Joseph Ratzinger is considered one of the most cultured men of the contemporary Church, and yet it seems that, in addition to not knowing the Latin language and canon law well, he also has great gaps in his knowledge of ecclesiastical history. In Last Conversations we discovered an incredible statement he made referring to his own “resignation”: “No pope has resigned for a thousand years, and even in the last millennium it has been an exception.” Given that six popes in the first millennium and four in the second millennium renounced the papacy, there are only two possibilities: either Benedict XVI does not have a good memory, or he is communicating something extremely precise to us.
Irregularity after irregularity. Two men in White, both in Rome. It is easy to forget just how extraordinary the situation was. The media along with historically illiterate trads will explain that there have been several resignations in the past, that this wasn’t new. Well, never anything remotely similar to the situation with Ratzinger has occurred. Let us briefly review a list of the Popes who “resigned” in the last millennium.
The first two names on the list were simply textbook examples of 11th-century papal decadence and instability. The first stepped down after being bribed by the second for the office. This was a low point, the age of St Peter Damien and the immediate prelude to the great reformer Leo IX. The point being, that these were not Popes who freely and in good conscious resigned, they were duplicitous men who sold each other the office, and were deposed for this sin. The next individual is more interesting. Celestine V. Celestine was a natural hermit, an ascetic who wanted nothing more than to be left alone with God. During a gridlocked conclave, a series of events lead to this anchorite being reluctantly dragged out of his seclusion, and thrown atop the chair of Peter. He begrudgingly consented. But after a mere five months as Pontiff, he absconded from the position, fleeing back to his life of secluded monasticism. But in a political climate as complicated and contentious as Rome, such a thing was not realistic, and therefore not possible. His successor, Boniface VIII, fearing any potential challenging of his authority from a rival faction, had Celestine arrested and thrown in jail, the location of which he would die shortly after. And the penultimate figure on the list, resigned purely to put an end to the Western Schism, and the century of madness that it had caused.
What is the point I am getting at? Popes do not just resign. It is always an extraordinary circumstance. And never, ever, has a Pope resigned, kept the old symbols and vestments of his Pontificate (including the title), and lived out his days in comfort in the Vatican. Such confusion is unthinkable, as Celestine and Boniface both very well knew.
So how do we find ourself in such a situation? Two Popes, both in Rome, both using this title? This is completely unprecedented historically.
The only way to make sense of the argument I am about to present (Cionci’s) is understanding the situation Benedict XVI was in. Benedict was surrounded by enemies. His power was completely neutered.

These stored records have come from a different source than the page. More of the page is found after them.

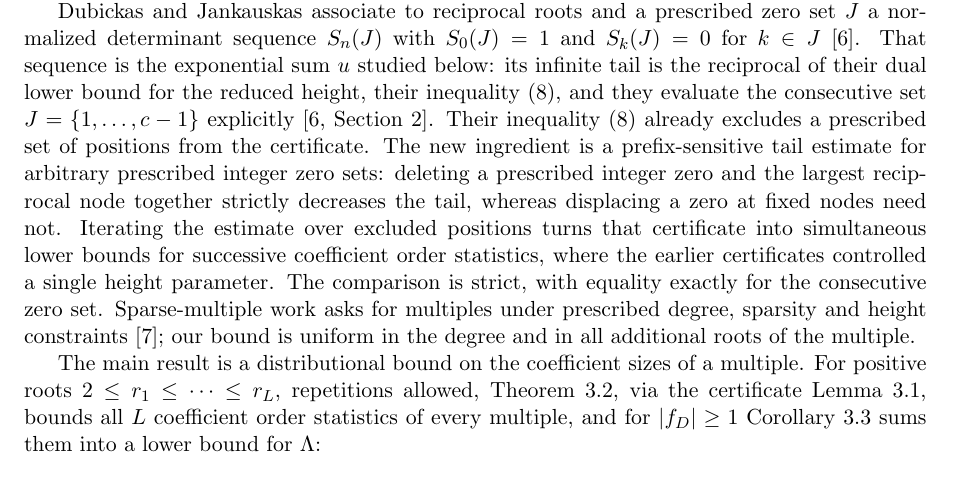
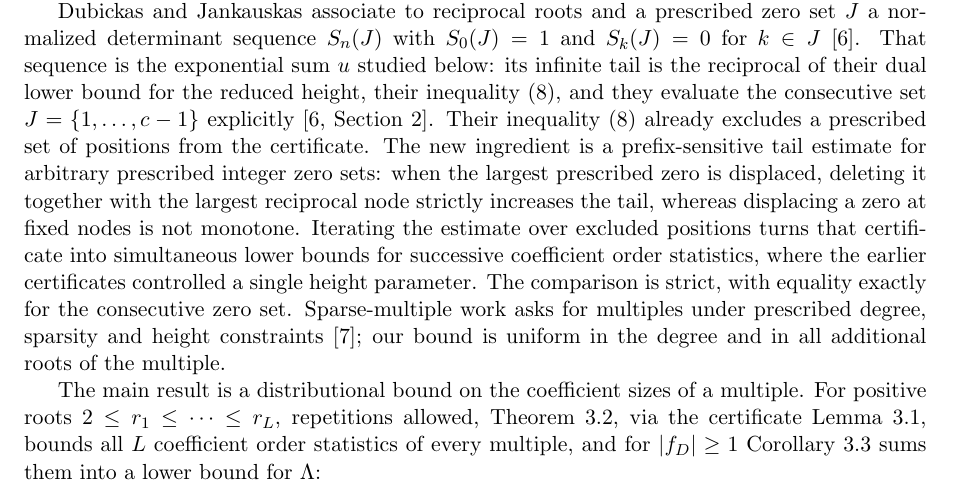
Before and after one commit to bangyen/coefficient-mass, a LaTeX paper (coefficient-mass.tex): part of page 2 of 12, cut so that both start at the same text. Compiled offline with pdfLaTeX.

Commit message:
Fix the tail direction in the introduction's deletion clause
The introduction said deleting a prescribed zero and the largest
reciprocal node "strictly decreases the tail", but the one-step
comparison is Tail(u) < Tail(F), with F the certificate after deletion.
So the deletion increases the tail.  The two-node (3,2) example
illustrates it: Z={2} gives Tail=3/10 while the reduced comparison on
the first node gives 1/2.  The proof and the section-2 discussion
already had the correct direction; only this intro clause was reversed.

Reworded to match eq (5): "when the largest prescribed zero is
displaced, deleting it together with the largest reciprocal node
strictly increases the tail, whereas displacing a zero at fixed nodes
is not monotone."

Checked: Tail(u) < Tail(F) on 1802 random displaced configurations
(exact rational, distinct nodes in (0,1/2]); tectonic compiles clean;
just test passes.

```diff
--- a/coefficient-mass.tex
+++ b/coefficient-mass.tex
@@ -99,9 +99,9 @@ consecutive set $J=\{1,\ldots,c-1\}$
 explicitly~\cite[Section~2]{dj}.  Their inequality~(8) already excludes a
 prescribed set of positions from the certificate.  The new ingredient is a
 prefix-sensitive tail estimate for arbitrary prescribed integer zero sets:
-deleting a prescribed integer zero and the largest reciprocal node together
-strictly decreases the tail, whereas displacing a zero at fixed nodes need
-not.
+when the largest prescribed zero is displaced, deleting it together with the
+largest reciprocal node strictly increases the tail, whereas displacing a zero
+at fixed nodes is not monotone.
 Iterating the estimate over excluded positions turns that certificate into
 simultaneous lower bounds for successive coefficient order statistics, where
 the earlier certificates controlled a single height parameter.  The
```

If you do not understand the historical reality that Ratzinger found himself in, please refresh your memory. I have discussed it at length in the past, and I am in no mood to tread old ground. If this is news to any of you, comment on the post and I will take the time to write a full article outlining the indisputable evidence of the pit of vipers he found himself in.
For those of you who understand the position Ratzinger was in, continue reading.
Cionci’s thesis is that Benedict’s Declaratio was not a canonically valid resignation- and that this was intentional on the part of Ratzinger. This sounds somewhat insane, a trad’s fever dream, that is until we look at the evidence presented. The rest of these sections will be straight out of the Ratzinger Code.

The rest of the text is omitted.